The Foundation of Our Mental Health

Being human is hard. As Brene Brown so eloquently puts it, “we are wired for struggle”. Yet we often continue to indulge in the fantasy of one day getting there, to that magical place where we are at peace, we’ve figured it out, got it together and we’ve made it. In a lot of ways, we adopt this mindset because its sold to us in a pretty package with the promise of a care free life. Just follow these steps, and maybe you can relax in retirement when you’ll have time. Wait, what?

Its so ingrained in us that we don’t believe we should struggle. We don’t understand it when we do, and often refuse, resist, or deny that we are struggling which you know, always helps.

This belief that we don’t think we should struggle causes us a lot of grief. When we constantly deny our reality and current circumstances, we are denying ourselves the experience of living fully. Of truly being alive. We deny ourselves the choice to move forward. We keep ourselves stuck.

Who says you shouldn’t struggle? Do you know anyone that has never struggled? If so, I think they deserve an Oscar for that performance. Call the Academy!

At the base of it all, it always comes back to our relationship to ourselves. Relationships and circumstances may come and go, but we will always be with ourselves. For some, this may be an “oh great” moment. I feel you. There is often an “oh shit” moment when we recognize the areas we are responsible for ourselves and our choices, and that we cannot always point the finger at whomever from 20 years ago that said that awful thing about us which is why we are where we are now.
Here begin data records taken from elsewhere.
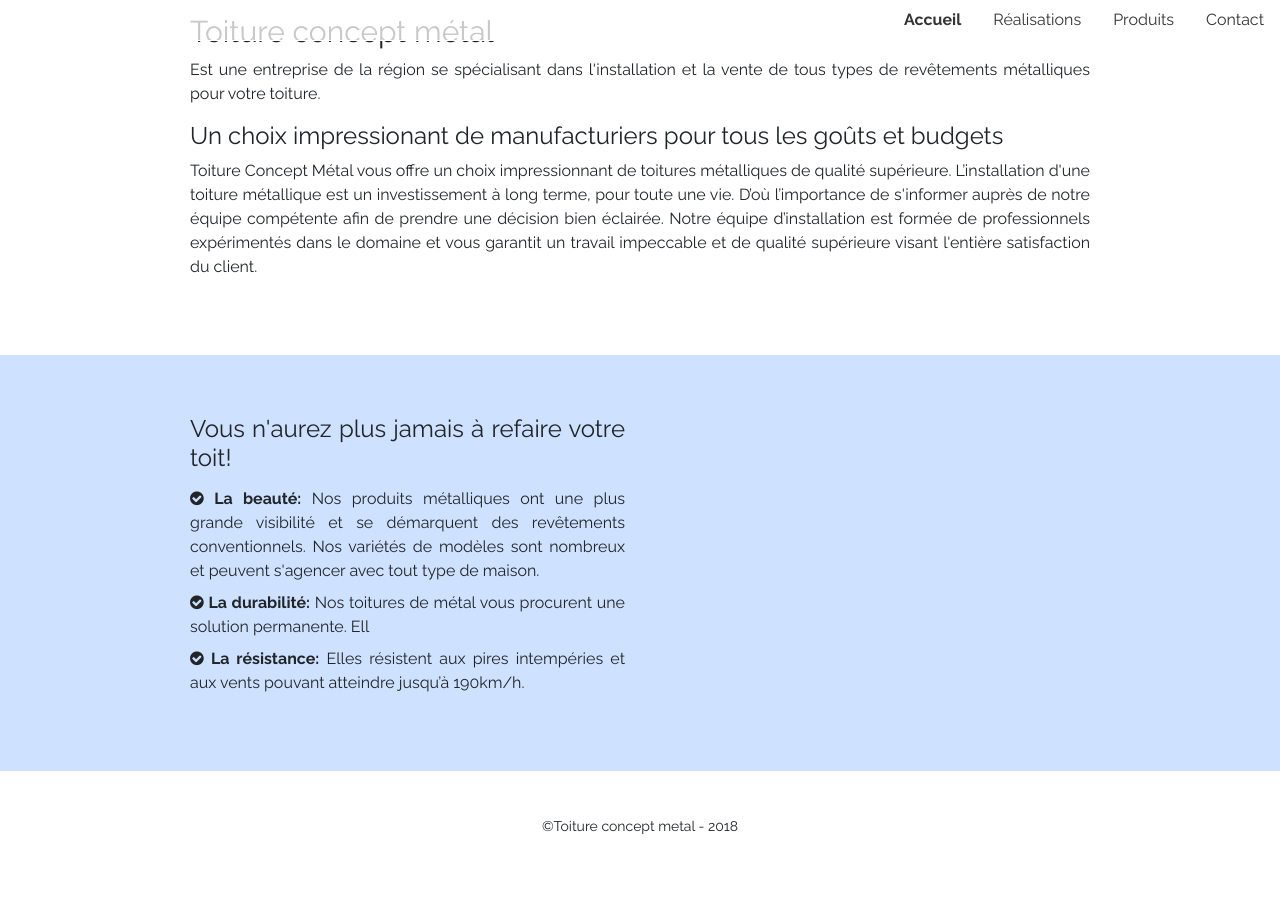
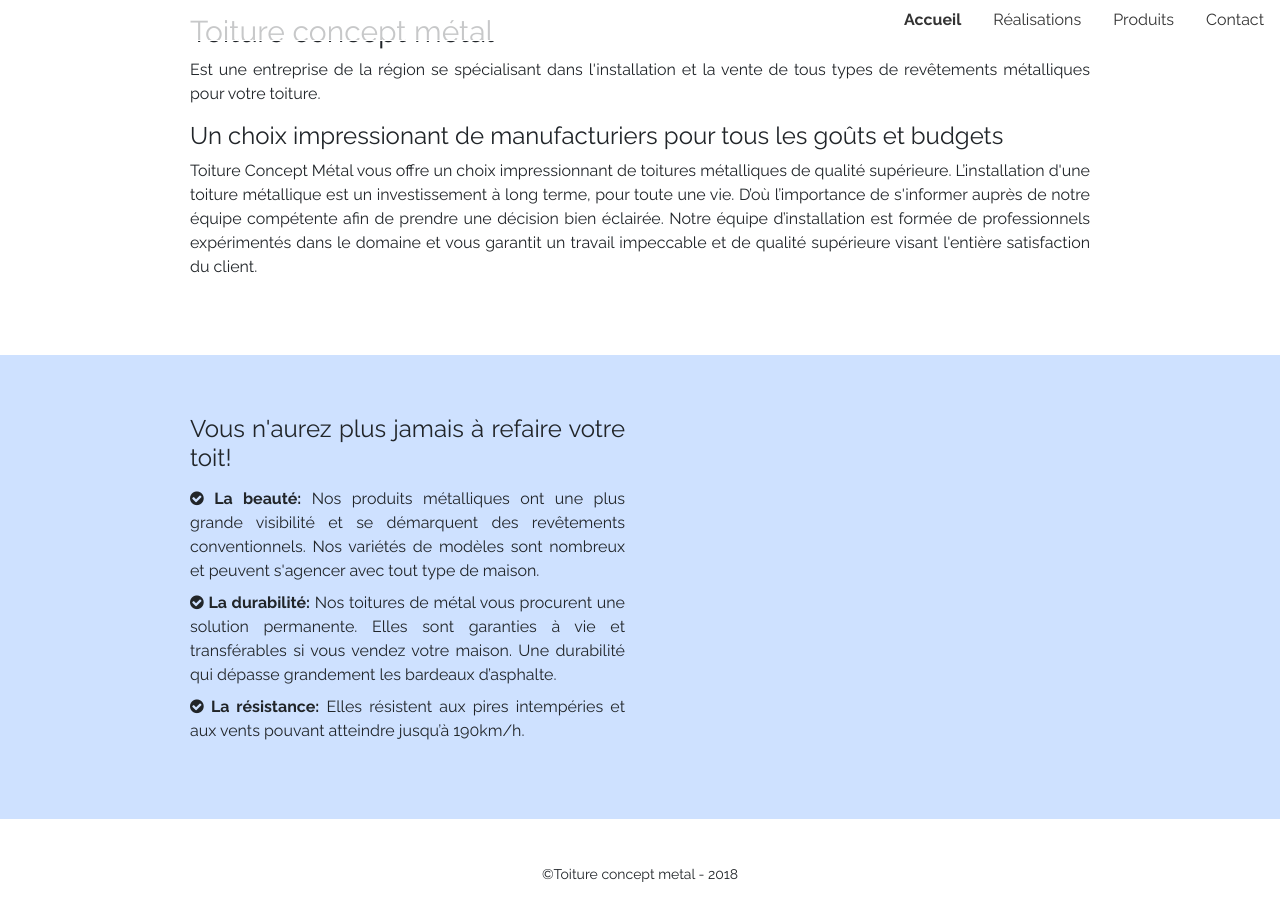
Before and after one commit to vincent-bouchard/toiture-concept-metal, a Jekyll site: the page built from index.md, in a window 1280 px wide and 900 px high, scrolled down 546 px. Built offline with Jekyll 4.4.1, drawn with Linux system fonts in a browser that asks for light colours; before the commit the page ends 1398 px from its top, so only the background shows below that.

Commit message:
Update index content

```diff
--- a/_config.yml
+++ b/_config.yml
@@ -19,8 +19,8 @@ description: >- # this means to ignore newlines until "baseurl:"
   Write an awesome description for your new site here. You can edit this
   line in _config.yml. It will appear in your document head meta (for
   Google search results) and in your feed.xml site description.
-baseurl: "/toiture-concept-metal" # the subpath of your site, e.g. /blog
-url: "https://vincent-bouchard.github.io" # the base hostname & protocol for your site, e.g. http://example.com
+baseurl: "" #"/toiture-concept-metal" # the subpath of your site, e.g. /blog
+url: "" #"https://vincent-bouchard.github.io" # the base hostname & protocol for your site, e.g. http://example.com
 twitter_username: jekyllrb
 github_username:  jekyll
 
--- a/_includes/index/content.html
+++ b/_includes/index/content.html
@@ -28,7 +28,7 @@
                         <i class="fa fa-check-circle"></i> <strong>La beauté:</strong> Nos produits métalliques ont une plus grande visibilité et se démarquent des revêtements conventionnels. Nos variétés de modèles sont nombreux et peuvent s'agencer avec tout type de maison.
                     </li>
                     <li>
-                        <i class="fa fa-check-circle"></i> <strong>La durabilité:</strong> Nos toitures de métal vous procurent une solution permanente. Ell
+                        <i class="fa fa-check-circle"></i> <strong>La durabilité:</strong> Nos toitures de métal vous procurent une solution permanente. Elles sont garanties à vie et transférables si vous vendez votre maison. Une durabilité qui dépasse grandement les bardeaux d’asphalte.
                     </li>
                     <li>
                         <i class="fa fa-check-circle"></i> <strong>La résistance:</strong> Elles résistent aux pires intempéries et aux vents pouvant atteindre jusqu’à 190km/h.
```
Also changed, not shown: 5 other files.
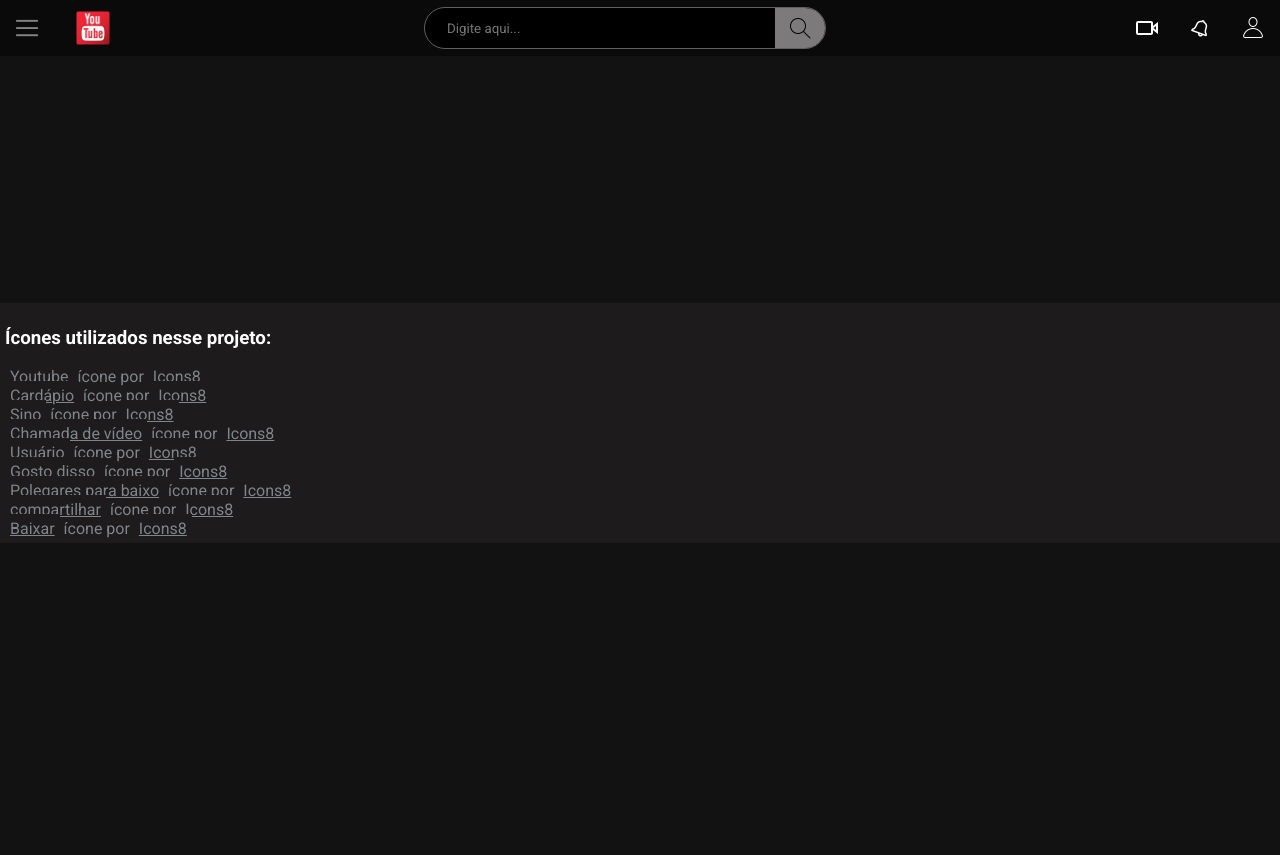
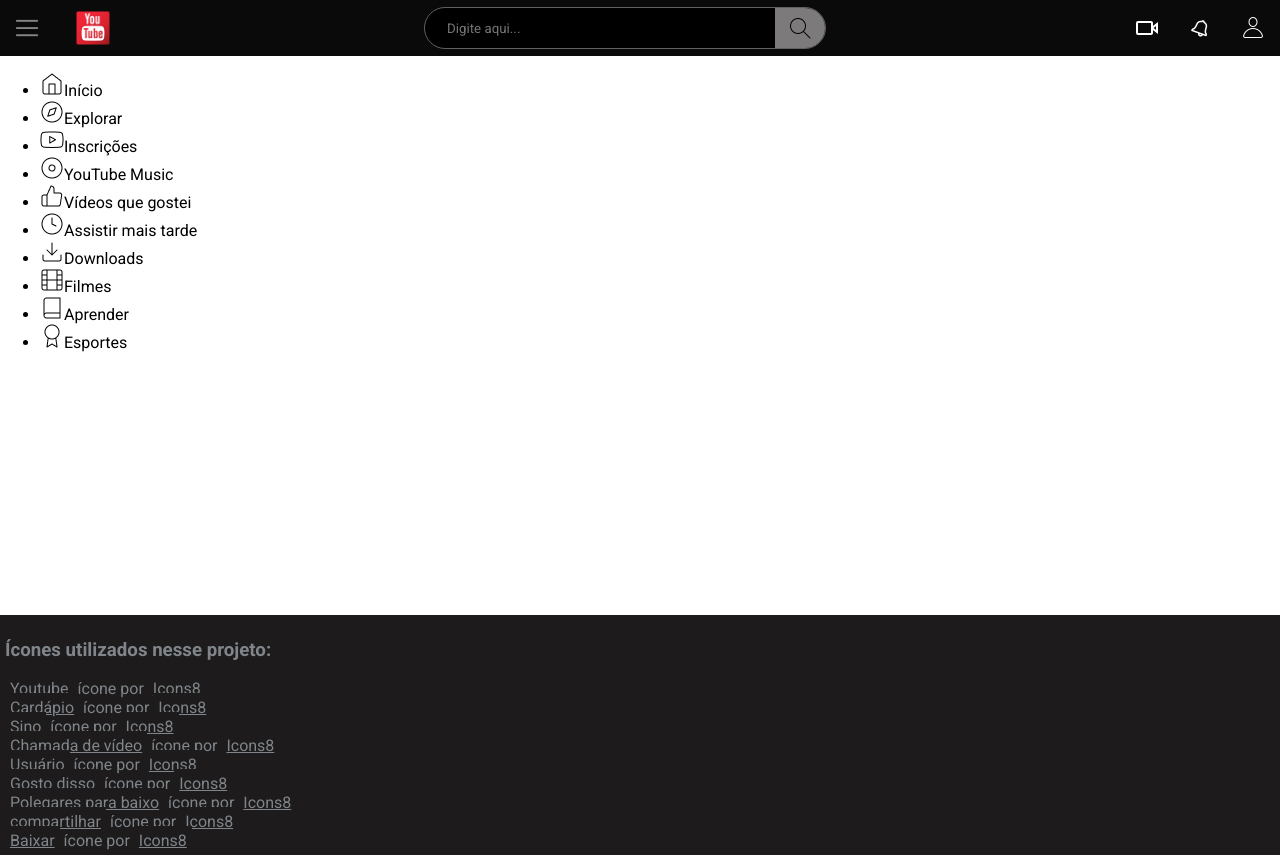
Before and after one commit to Islania-Silva/Listagem-YouTube-com-Grid, a plain HTML site: page index.html in a window 1280 px wide. Before the commit the page ends 800 px from the top, so only its background shows below. Drawn offline with Linux system fonts and the light colour scheme.

Commit message:
Adição das tags <main> e <nav>. Adição de uma lista não ordanada com ícones em cada item da lista

```diff
--- a/index.html
+++ b/index.html
@@ -29,6 +29,22 @@
             <img src="img/icon-user.png" width="24" height="24" alt="Ícone de usuário" title="Perfil">
         </div>
     </header>
+
+    <nav>
+        <ul>
+            <li><img src="icones-laterais/home.png" width="24" alt="Ícone de casa">Início</li>
+            <li><img src="icones-laterais/compass.png" width="24" alt="Ícone de explorar">Explorar</li>
+            <li><img src="icones-laterais/youtube.png" width="24" alt="Ícone do youtube">Inscrições</li>
+            <li><img src="icones-laterais/disc.png" width="24" alt="Ícone de disco">YouTube Music</li>
+            <li><img src="icones-laterais/thumbs-up.png" width="24" alt="Ícone de polegar para cima">Vídeos que gostei</li>
+            <li><img src="icones-laterais/clock.png" width="24" alt="Ícone de relógio">Assistir mais tarde</li>
+            <li><img src="icones-laterais/download.png" width="24" alt="Ícone de download">Downloads</li>
+            <li><img src="icones-laterais/film.png" width="24" alt="Ícone de filme">Filmes</li>
+            <li><img src="icones-laterais/book.png" width="24" alt="Ícone de de livro">Aprender</li>
+            <li><img src="icones-laterais/award.png" width="24" alt="Ícone de medalha">Esportes</li>
+        </ul>
+    </nav>
+
     <main>
 
     </main>
--- a/style.css
+++ b/style.css
@@ -1,12 +1,11 @@
 * {
     font-family: 'Roboto', sans-serif;
-    color: white;
 }
 p {
     margin: 0px;
 }
 body {
-    background-color: rgb(19, 18, 18);
+    background-color: rgb(255,255,255);
     margin: 0px;
     padding: 0px;
 }
@@ -41,6 +40,12 @@ input {
     height: 30px;
     border: none;
 }
+.menu-topo-meio input:focus {
+    outline: none; /* Tirar a borda padrão (OBS: Essa propriedade ajuda na acessibilidade, então ao tirar tem que colocar outra para destacar o campo) */
+    border: none;
+    box-shadow: inset 0px 0px 6px rgb(128, 130, 128);
+    border-radius: 5px;
+}
 .lupa {
     display: flex;
     background-color: rgb(124, 122, 122);
```
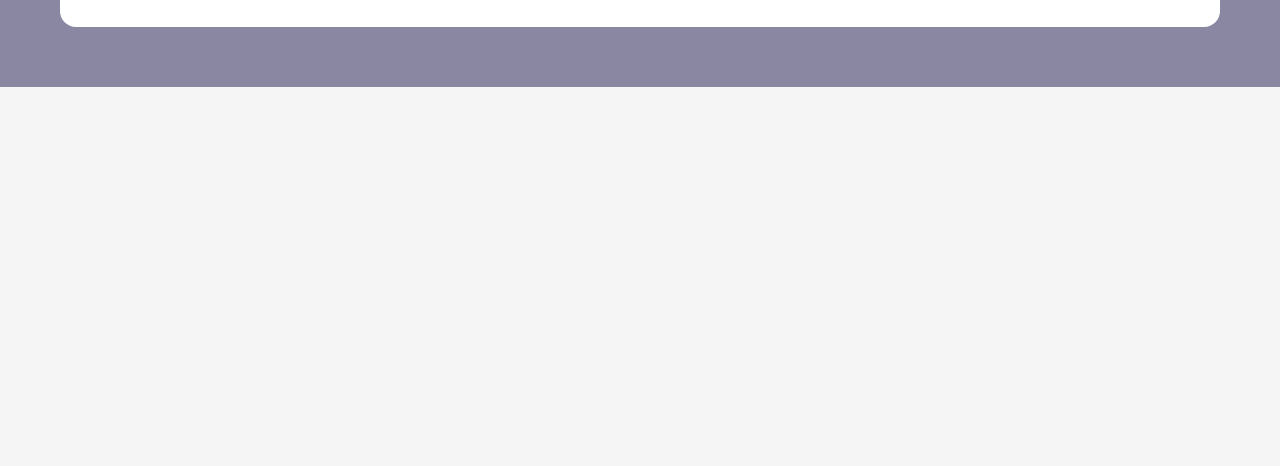
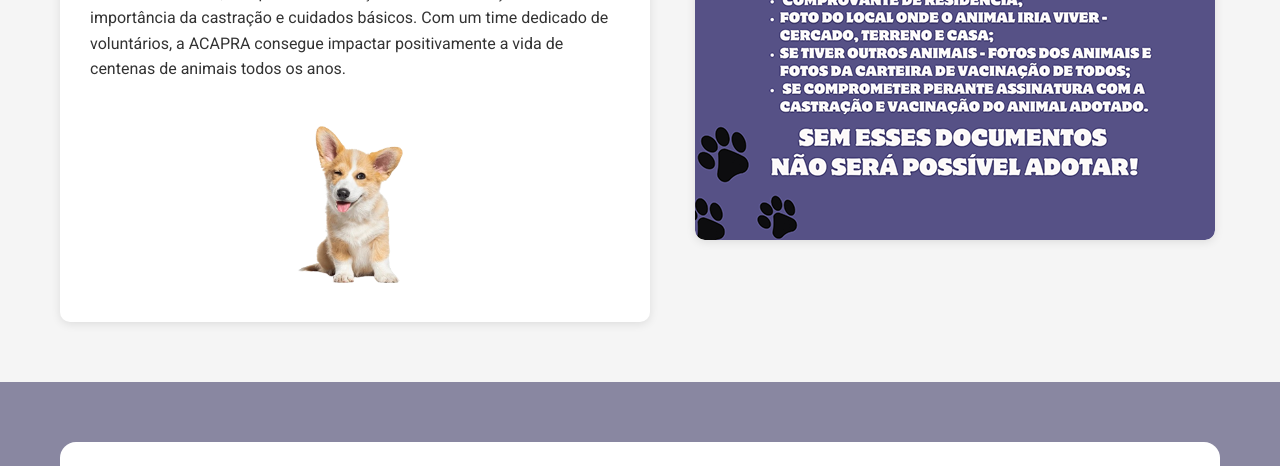
Before and after one commit to Leandro-Zanella/curricularizacao-acapra, a plain HTML site: page index.html in a window 1280 px wide. Shown: the part 883-1349 px from the top of the page. Before the commit the page ends 970 px from the top, so only its background shows below. Drawn offline with Linux system fonts and the light colour scheme.

Commit message:
adicionando sessão de história da acapra e css

```diff
--- a/index.html
+++ b/index.html
@@ -51,6 +51,28 @@
         </div>
     </section>
 
+    <!-- História Section -->
+    <section id="historia" class="historia">
+        <div class="container">
+            <div class="historia-content">
+                <div class="historia-text">
+                    <h2 class="section-title">HISTÓRIA</h2>
+                    <p>A ACAPRA, atuante desde 2014, surgiu com o propósito de proteção animal em Florianópolis. O
+                        trabalho começou pequeno em 2014, mas hoje expandiu para um amplo conjunto de atividades de
+                        proteção e resgate de animais.</p>
+                    <p>Nossa missão é promover o bem-estar animal através de resgates, cuidados médicos, campanhas de
+                        adoção e conscientização sobre a importância da castração e cuidados básicos. Com um time
+                        dedicado de voluntários, a ACAPRA consegue impactar positivamente a vida de centenas de animais
+                        todos os anos.</p>
+                    <img src="assets/cachoro.png" alt="imagem de um cachorro">
+                </div>
+                <div class="historia-image">
+                    <img src="assets/adocao.png" alt="imagem de um cachorro">
+                </div>
+            </div>
+        </div>
+    </section>
+
     <!-- Footer -->
     <footer>
         <div class="container">
--- a/style.css
+++ b/style.css
@@ -249,6 +249,45 @@ header {
     z-index: 1;
 }
 
+/* História Section */
+.historia-content {
+    display: flex;
+    align-items: flex-start;
+    gap: 40px;
+}
+
+.historia-text {
+    flex: 1;
+    background-color: var(--color-white);
+    border-radius: var(--border-radius);
+    padding: var(--padding-card);
+    box-shadow: var(--shadow-card);
+}
+
+.historia-text p {
+    margin-bottom: 20px;
+}
+
+.historia-text img {
+    display: block;
+    max-width: 100%;
+    margin: 20px auto 0;
+    height: 190px !important;
+    border-radius: var(--border-radius);
+}
+
+.historia-image {
+    flex: 1;
+    display: flex;
+    justify-content: center;
+}
+
+.historia-image img {
+    max-width: 100%;
+    border-radius: var(--border-radius);
+    box-shadow: var(--shadow-card);
+}
+
 /* Footer */
 footer {
     background-color: var(--color-primary);
```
I believe that when we take our healing into our own hands, we take our power back. When we stop trying to throw everything at someone else for them to handle, we actually unburden ourselves. When we can recognize the choices we already have to see a different perspective, choose another thought, accept that what is, is what is, we are better able to move forward. Where do you have a say? Where could you?

When we berate ourselves, overeat, escape, binge watch, use substances, people please, lack boundaries (and more), these are all ways we leave ourselves.

This is an invitation to encourage you to come back home and meet those scared parts of yourself that you don’t want to meet. The parts of you that you have denied for a long time. I believe that this is the foundation of our mental health, our relationship with ourselves first and foremost.

Viktor Frankl, a survivor of the Auschwitz concentration camp during the Holocaust, said “Everything can be taken from a man but one thing- to choose one’s attitude in any given set of circumstances, to choose one’s own way”

When we can hold ourselves with compassion, the way we would our best friend or a small child, we meet ourselves in a way that allows us to be the way we are. We allow our experience to unfold, to be with, to stay. This is the ultimate act of bravery and of self love.

So as glamorous as it is, I dare you to allow yourself have your full experience. The highs, lows, and mediocre parts- its all a part of being human. You are absolutely allowed to have your struggles. Just as much as you are allowed to have your joys, your inherent beauty, the celebration of the unique being that is you.

This blog post and website is not a substitute for therapy or therapeutic intervention. Please seek a qualified Counsellor or mental health professional for personalized therapy.